WORK TO COMPLETE: Nothing but a number belongs in the answer: how many lines of the records below contain the string "open".

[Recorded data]
● ● ● ● ●

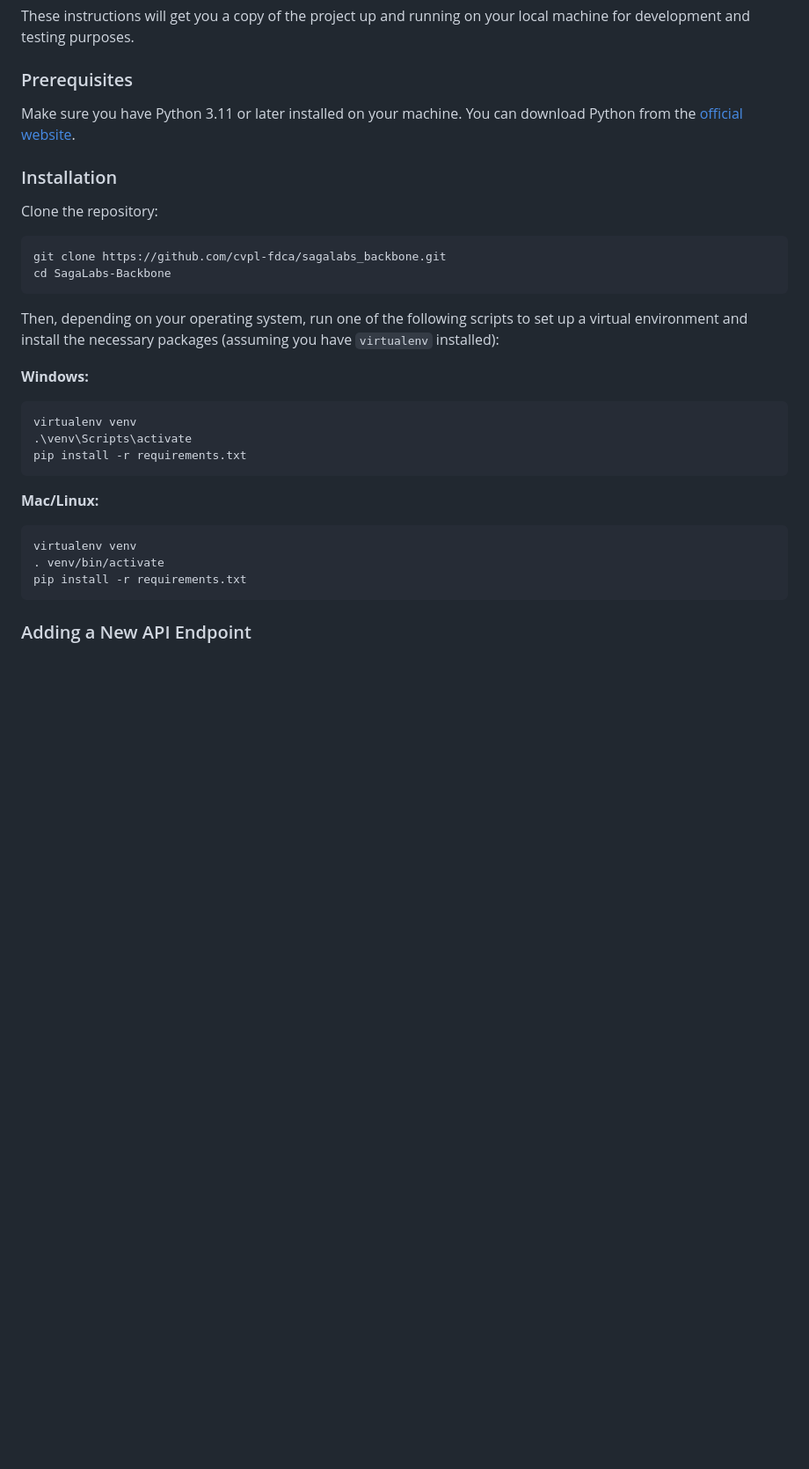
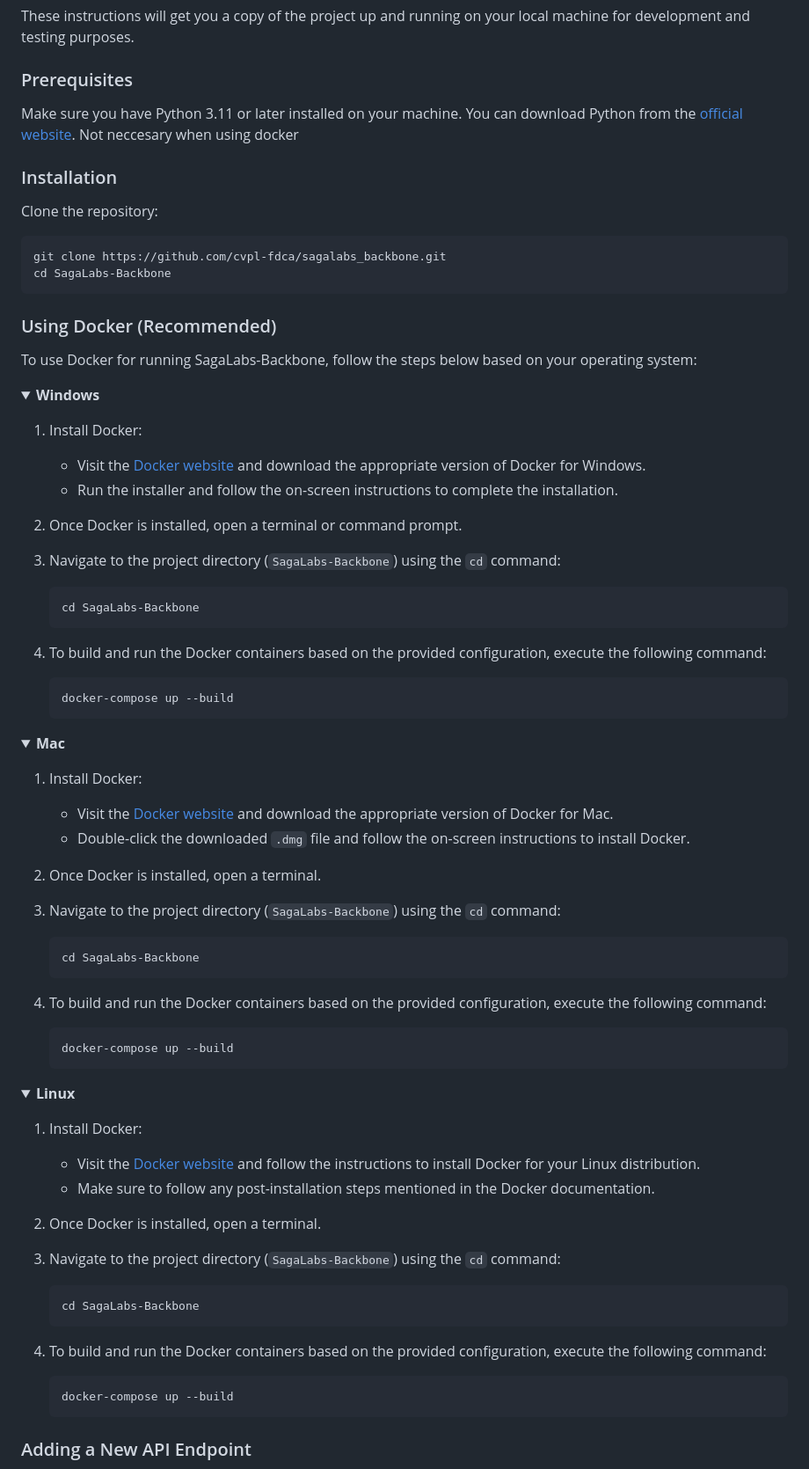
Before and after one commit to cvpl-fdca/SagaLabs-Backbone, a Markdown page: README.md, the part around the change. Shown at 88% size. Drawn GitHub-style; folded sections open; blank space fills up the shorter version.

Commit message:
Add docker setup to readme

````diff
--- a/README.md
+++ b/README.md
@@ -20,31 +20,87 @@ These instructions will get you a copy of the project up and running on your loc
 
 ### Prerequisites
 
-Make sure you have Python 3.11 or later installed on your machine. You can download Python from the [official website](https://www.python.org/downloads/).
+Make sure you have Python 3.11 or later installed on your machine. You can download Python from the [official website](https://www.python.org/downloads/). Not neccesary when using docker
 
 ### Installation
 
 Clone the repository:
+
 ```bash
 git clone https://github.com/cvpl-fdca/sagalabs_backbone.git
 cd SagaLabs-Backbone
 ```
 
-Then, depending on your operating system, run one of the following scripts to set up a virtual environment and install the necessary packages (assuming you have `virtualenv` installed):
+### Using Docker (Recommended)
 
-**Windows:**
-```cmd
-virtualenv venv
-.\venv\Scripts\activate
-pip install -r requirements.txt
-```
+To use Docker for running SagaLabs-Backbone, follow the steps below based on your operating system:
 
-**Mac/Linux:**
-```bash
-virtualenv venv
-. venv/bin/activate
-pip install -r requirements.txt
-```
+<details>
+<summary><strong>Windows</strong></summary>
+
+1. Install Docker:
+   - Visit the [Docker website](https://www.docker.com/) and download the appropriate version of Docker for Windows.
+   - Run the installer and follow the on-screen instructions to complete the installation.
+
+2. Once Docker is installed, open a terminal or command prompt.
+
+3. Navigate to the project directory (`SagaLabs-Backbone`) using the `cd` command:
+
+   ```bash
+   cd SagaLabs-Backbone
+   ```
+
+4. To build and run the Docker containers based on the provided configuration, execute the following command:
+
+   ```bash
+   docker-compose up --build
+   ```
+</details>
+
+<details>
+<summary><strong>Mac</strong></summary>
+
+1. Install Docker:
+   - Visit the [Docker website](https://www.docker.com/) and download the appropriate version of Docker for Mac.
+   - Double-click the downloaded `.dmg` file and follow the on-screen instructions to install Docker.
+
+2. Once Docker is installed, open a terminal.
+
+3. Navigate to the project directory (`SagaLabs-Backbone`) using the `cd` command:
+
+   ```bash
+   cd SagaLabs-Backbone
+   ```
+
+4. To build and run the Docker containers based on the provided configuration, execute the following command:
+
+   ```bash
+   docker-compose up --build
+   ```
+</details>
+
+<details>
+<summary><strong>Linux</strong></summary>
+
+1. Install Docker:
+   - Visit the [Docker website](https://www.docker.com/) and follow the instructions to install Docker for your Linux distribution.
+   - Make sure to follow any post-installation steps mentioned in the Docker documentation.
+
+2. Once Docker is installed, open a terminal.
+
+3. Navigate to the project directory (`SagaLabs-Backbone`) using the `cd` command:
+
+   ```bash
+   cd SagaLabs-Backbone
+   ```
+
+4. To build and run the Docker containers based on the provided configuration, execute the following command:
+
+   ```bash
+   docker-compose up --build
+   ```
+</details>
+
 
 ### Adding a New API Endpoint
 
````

● ● ● ● ●

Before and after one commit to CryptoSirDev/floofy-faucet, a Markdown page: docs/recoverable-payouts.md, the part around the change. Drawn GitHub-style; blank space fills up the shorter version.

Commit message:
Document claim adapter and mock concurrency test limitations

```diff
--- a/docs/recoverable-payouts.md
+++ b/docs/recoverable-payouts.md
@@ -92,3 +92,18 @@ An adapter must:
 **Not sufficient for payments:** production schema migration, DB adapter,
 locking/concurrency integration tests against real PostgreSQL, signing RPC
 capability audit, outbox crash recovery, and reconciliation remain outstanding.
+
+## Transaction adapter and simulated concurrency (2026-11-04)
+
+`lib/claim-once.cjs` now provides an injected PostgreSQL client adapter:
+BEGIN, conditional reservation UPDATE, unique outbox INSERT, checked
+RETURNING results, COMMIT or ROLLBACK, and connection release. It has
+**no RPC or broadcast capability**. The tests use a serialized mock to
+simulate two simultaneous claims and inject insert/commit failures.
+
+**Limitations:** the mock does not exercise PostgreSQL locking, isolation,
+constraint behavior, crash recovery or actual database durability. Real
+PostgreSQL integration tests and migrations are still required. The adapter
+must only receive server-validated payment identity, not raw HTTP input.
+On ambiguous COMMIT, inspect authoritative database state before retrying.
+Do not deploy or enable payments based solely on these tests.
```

● ● ● ● ●

REPLY TO THE EXERCISE: 4